This year a few more medical conditions made it on to my radar, courtesy of family members being diagnosed with cancer. Like many Internet-junkies, I found myself learning all that I could about these diseases. I wanted to know about the symptoms, prognosis, treatment, and causes. I looked for average life expectancy and in one case, if the condition was hereditary. In short, I wanted to know in a few hours what usually takes doctors years to learn in medical school and practice.
When I examine my reaction, what I see is that I wanted control. Information gives a false sense of security; it provides an arena where I can feel less helpless or hopeless. It is an illusion. The truth is, that although information can be powerfully important, it can also be a crutch.

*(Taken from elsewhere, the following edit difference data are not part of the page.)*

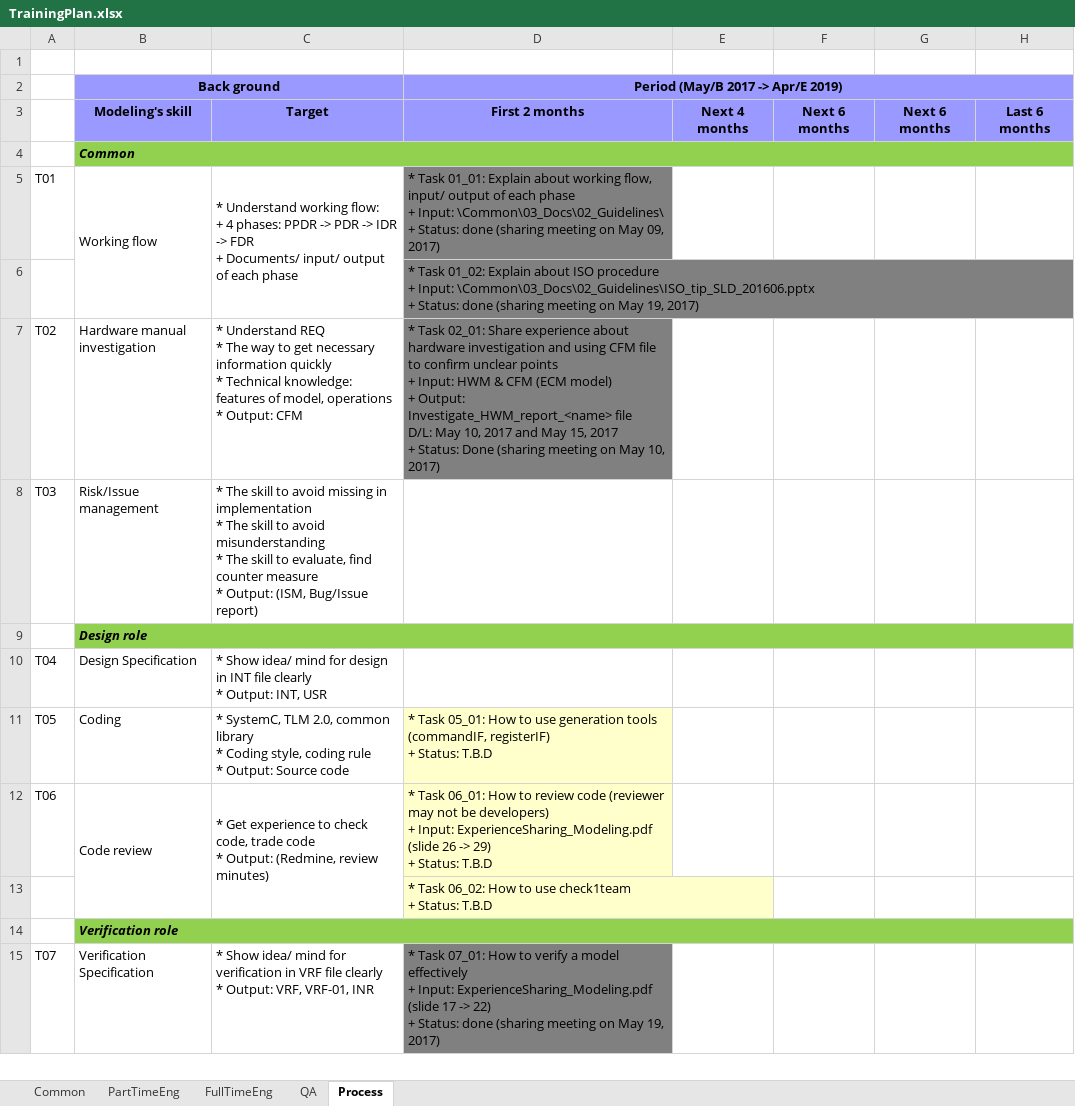
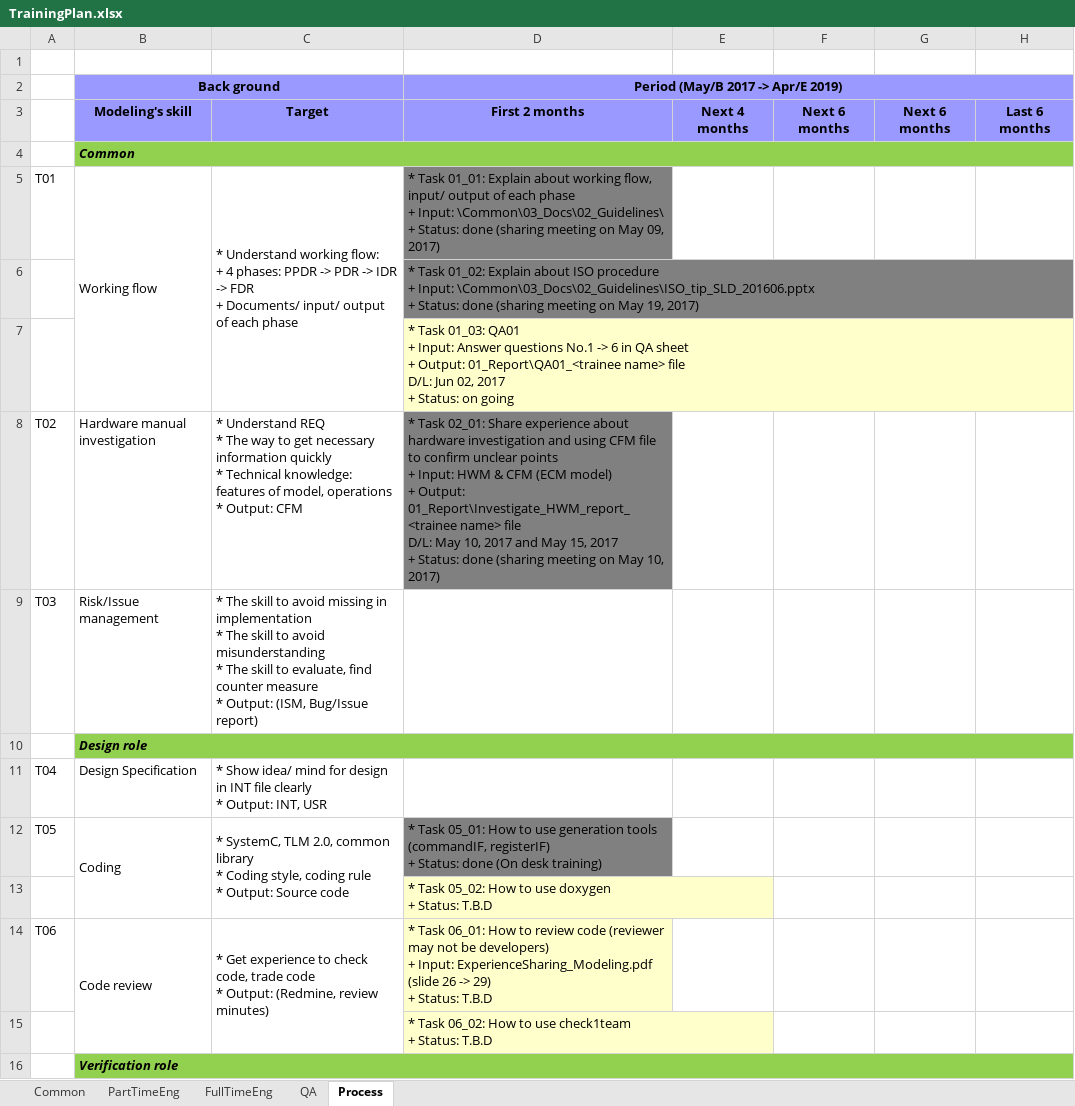
Before and after one commit to NhamXuanTung/LSICommonKnowledge, an Excel workbook: TrainingPlan.xlsx, sheet Process, drawn as a sheet; only a part is shown; the shorter side is filled out with more unchanged rows; values as stored, in another font and other column widths than the file's, no borders; addresses are those after the commit; ↵ is a line break in a cell; the diff covers the shown part only; the diff names each change by its address in the sheet, - before the commit and + after, or states it on an @@ line.

```diff
--- a/TrainingPlan.xlsx (sheet Process)
+++ b/TrainingPlan.xlsx (sheet Process)
+row 7:  |  |  | * Task 01_03: QA01 ↵ + Input: Answer questions No.1 -> 6 in QA sheet ↵ + Output: 01_Report\QA01_<trainee name> file ↵ D/L: Jun 02, 2017 ↵ + Status: on going
-D8 (First 2 months): …+ Output: Investigate_HWM_report_<name> file ↵ D/L: May 10, 2017 and May 15, 2017 ↵ + Status: Done (sharing meeting…
+D8 (First 2 months): …+ Output: 01_Report\Investigate_HWM_report_<trainee name> file ↵ D/L: May 10, 2017 and May 15, 2017 ↵ + Status: done (sharing meeting…
+B12:B13 merged
+C12:C13 merged
-D12 (First 2 months): …+ Status: T.B.D
+D12 (First 2 months): …+ Status: done (On desk training)
-D12 fill: #FFFFCC
+D12 fill: #808080
+row 13:  |  |  | * Task 05_02: How to use doxygen ↵ + Status: T.B.D
```
Also changed, not shown: 3 edited cells and cell formats elsewhere in this sheet, sheet Common, sheet QA.
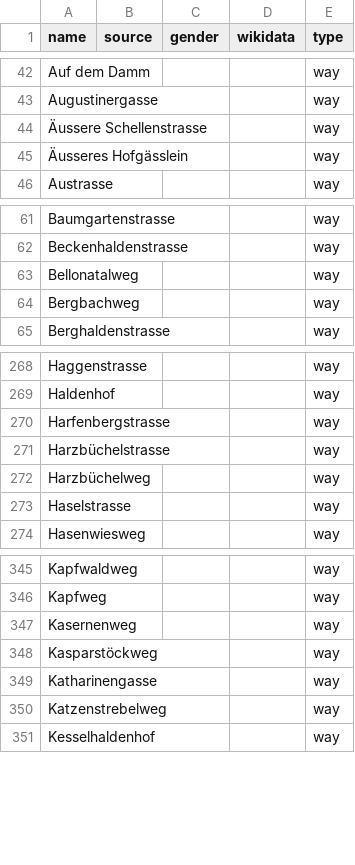
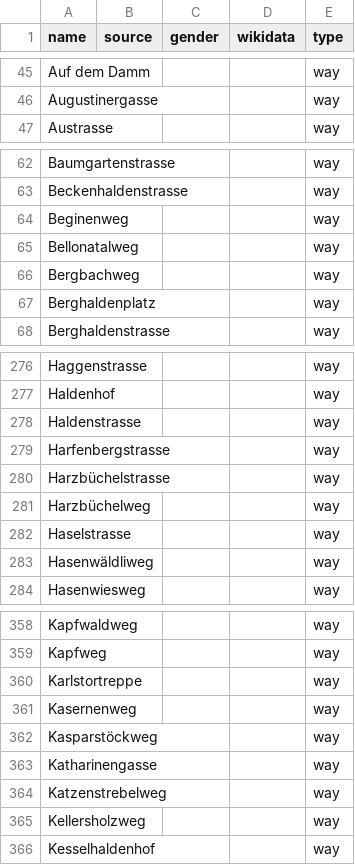
Before and after one commit to EqualStreetNames/equalstreetnames-stgallen, a CSV file: data/other.csv, drawn as a sheet; only a part is shown, gaps mark what is left out; removed rows and columns are numbered as before the commit, all else as after; the diff covers the shown part only; the diff names each change by its address in the sheet, - before the commit and + after, or states it on an @@ line.

```diff
--- a/data/other.csv
+++ b/data/other.csv
-row 44: Äussere Schellenstrasse |  |  |  | way
-row 45: Äusseres Hofgässlein |  |  |  | way
+row 64: Beginenweg |  |  |  | way
+row 67: Berghaldenplatz |  |  |  | way
+row 278: Haldenstrasse |  |  |  | way
+row 283: Hasenwäldliweg |  |  |  | way
+row 360: Karlstortreppe |  |  |  | way
+row 365: Kellersholzweg |  |  |  | way
```
Also changed, not shown: 28 added rows, 1 removed row and 5 edited cells elsewhere in this file, 3 other files.
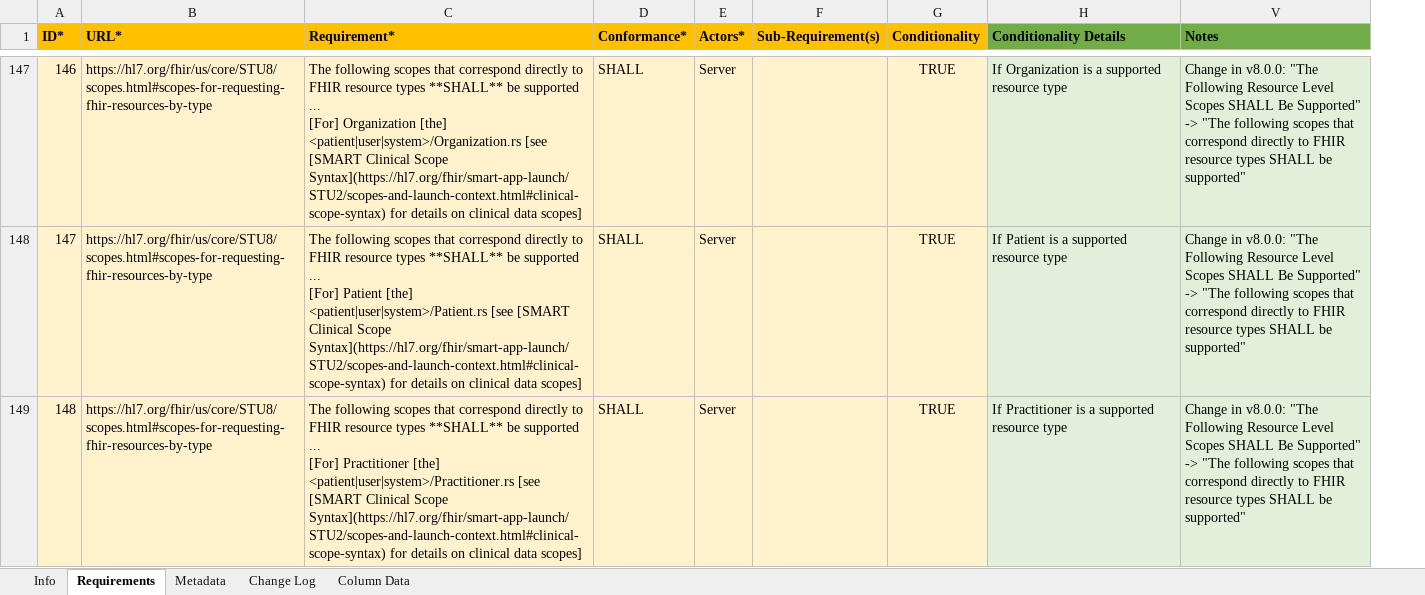
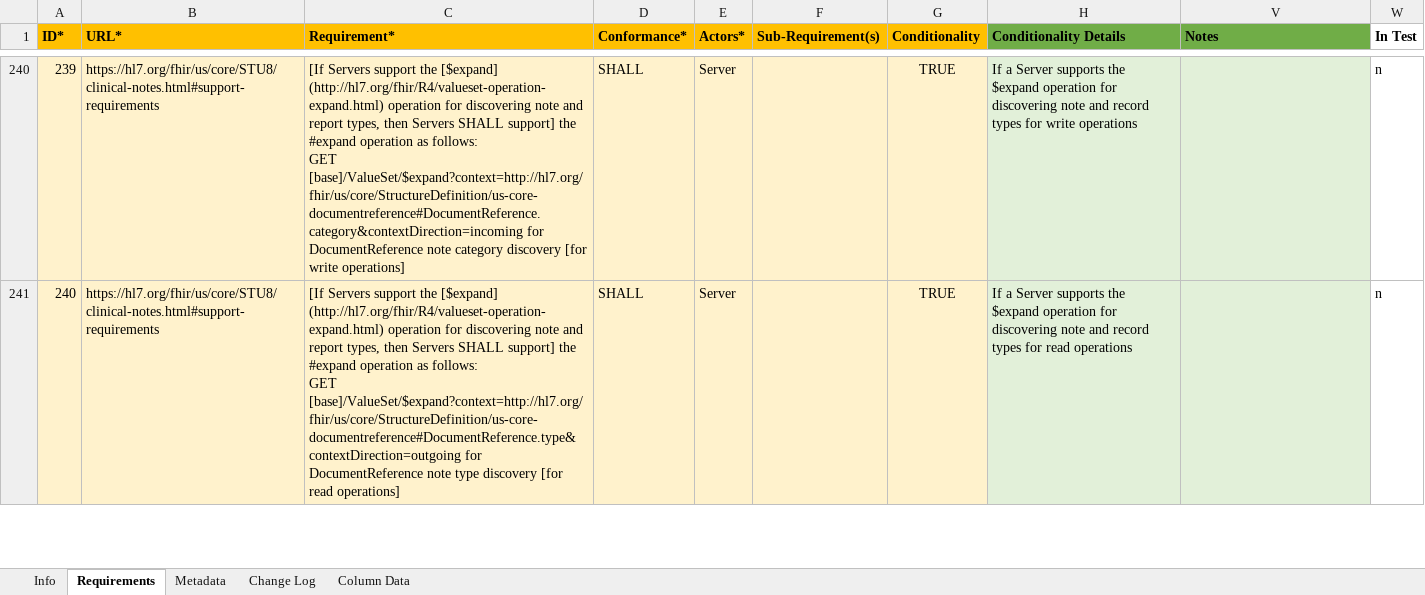
Before and after one commit to inferno-framework/us-core-test-kit, an Excel workbook: lib/us_core_test_kit/requirements/hl7.fhir.us.core_8.0.0_reqs.xlsx, sheet Requirements, drawn as a sheet; only a part is shown, gaps mark what is left out; values as stored, in another font and other column widths than the file's, no borders; removed rows and columns are numbered as before the commit, all else as after; ↵ is a line break in a cell; the diff covers the shown part only; the diff names each change by its address in the sheet, - before the commit and + after, or states it on an @@ line.

Commit message:
add some comments

```diff
--- a/lib/us_core_test_kit/requirements/hl7.fhir.us.core_8.0.0_reqs.xlsx (sheet Requirements)
+++ b/lib/us_core_test_kit/requirements/hl7.fhir.us.core_8.0.0_reqs.xlsx (sheet Requirements)
+column W (In Test), rows 240-241: n | n
-A240 (ID*): 146
+A240 (ID*): 239
-B240 (URL*): https://hl7.org/fhir/us/core/STU8/scopes.html#scopes-for-requesting-fhir-resources-by-type
+B240 (URL*): https://hl7.org/fhir/us/core/STU8/clinical-notes.html#support-requirements
-C240 (Requirement*): The following scopes that correspond directly to FHIR resource types **SHALL** be supported ↵ ... ↵ [For] Organization [the] <patient|user|system>/Organization.rs [see [SMART Clinical Scope Syntax](https://hl7.org/fhir/smart-app-launch/STU2/scopes-and-launch-context.html#clinical-scope-syntax) for details on clinical data scopes]
+C240 (Requirement*): [If Servers support the [$expand] (http://hl7.org/fhir/R4/valueset-operation-expand.html) operation for discovering note and report types, then Servers SHALL support] the #expand operation as follows: ↵ GET [base]/ValueSet/$expand?context=http://hl7.org/fhir/us/core/StructureDefinition/us-core-documentreference#DocumentReference.category&contextDirection=incoming for DocumentReference note category discovery [for write operations]
-H240 (Conditionality Details): If Organization is a supported resource type
+H240 (Conditionality Details): If a Server supports the $expand operation for discovering note and record types for write operations
-V240 (Notes): Change in v8.0.0: "The Following Resource Level Scopes SHALL Be Supported" -> "The following scopes that correspond directly to FHIR resource types SHALL be supported"
+V240 (Notes): (empty)
-row 148: 147 | https://hl7.org/fhir/us/core/STU8/scopes.html#scopes-for-requesting-fhir-resources-by-type | The following scopes that correspond directly to FHIR resource types **SHALL** be supported ↵ ... ↵ [For] Patient [the] <patient|user|system>/Patient.rs [see [SMART Clinical Scope Syntax](https://hl7.org/fhir/smart-app-launch/STU2/scopes-and-launch-context.html#clinical-scope-syntax) for details on clinical data scopes] | SHALL | Server |  | TRUE | If Patient is a supported resource type | Change in v8.0.0: "The Following Resource Level Scopes SHALL Be Supported" -> "The following scopes that correspond directly to FHIR resource types SHALL be supported"
-A241 (ID*): 148
+A241 (ID*): 240
-B241 (URL*): https://hl7.org/fhir/us/core/STU8/scopes.html#scopes-for-requesting-fhir-resources-by-type
+B241 (URL*): https://hl7.org/fhir/us/core/STU8/clinical-notes.html#support-requirements
-C241 (Requirement*): The following scopes that correspond directly to FHIR resource types **SHALL** be supported ↵ ... ↵ [For] Practitioner [the] <patient|user|system>/Practitioner.rs [see [SMART Clinical Scope Syntax](https://hl7.org/fhir/smart-app-launch/STU2/scopes-and-launch-context.html#clinical-scope-syntax) for details on clinical data scopes]
+C241 (Requirement*): [If Servers support the [$expand] (http://hl7.org/fhir/R4/valueset-operation-expand.html) operation for discovering note and report types, then Servers SHALL support] the #expand operation as follows: ↵ GET [base]/ValueSet/$expand?context=http://hl7.org/fhir/us/core/StructureDefinition/us-core-documentreference#DocumentReference.type&contextDirection=outgoing for DocumentReference note type discovery [for read operations]
-H241 (Conditionality Details): If Practitioner is a supported resource type
+H241 (Conditionality Details): If a Server supports the $expand operation for discovering note and record types for read operations
-V241 (Notes): Change in v8.0.0: "The Following Resource Level Scopes SHALL Be Supported" -> "The following scopes that correspond directly to FHIR resource types SHALL be supported"
+V241 (Notes): (empty)
```
Also changed, not shown: 39 added rows, 33 removed rows, 45 hidden or unhidden rows, 63 edited cells and cell formats elsewhere in this sheet, hidden cells.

All the information in the world isn’t going to change the fact that my father has multiple myeloma, an incurable form of cancer.
Illness is a part of life. How we learn to deal with illness is all on the job training. When my mother was diagnosed with breast cancer and leukemia, I put my nurse cap on and launched into super-caregiver mode. I took charge, and in the process, I nearly missed the most important opportunity her illness provided—the chance to be her daughter.
Now I get to do it all again with my father, and I am doing it differently. I am his daughter first. If he wants me to look up medication side effects on the Internet, I do. Otherwise, I spend my time talking to him about books, movies, and life. He has doctors and nurses that will give him medical advice. He only has two daughters and one son, and I intend to occupy this precious daugher role until the end. After all, I only have one father.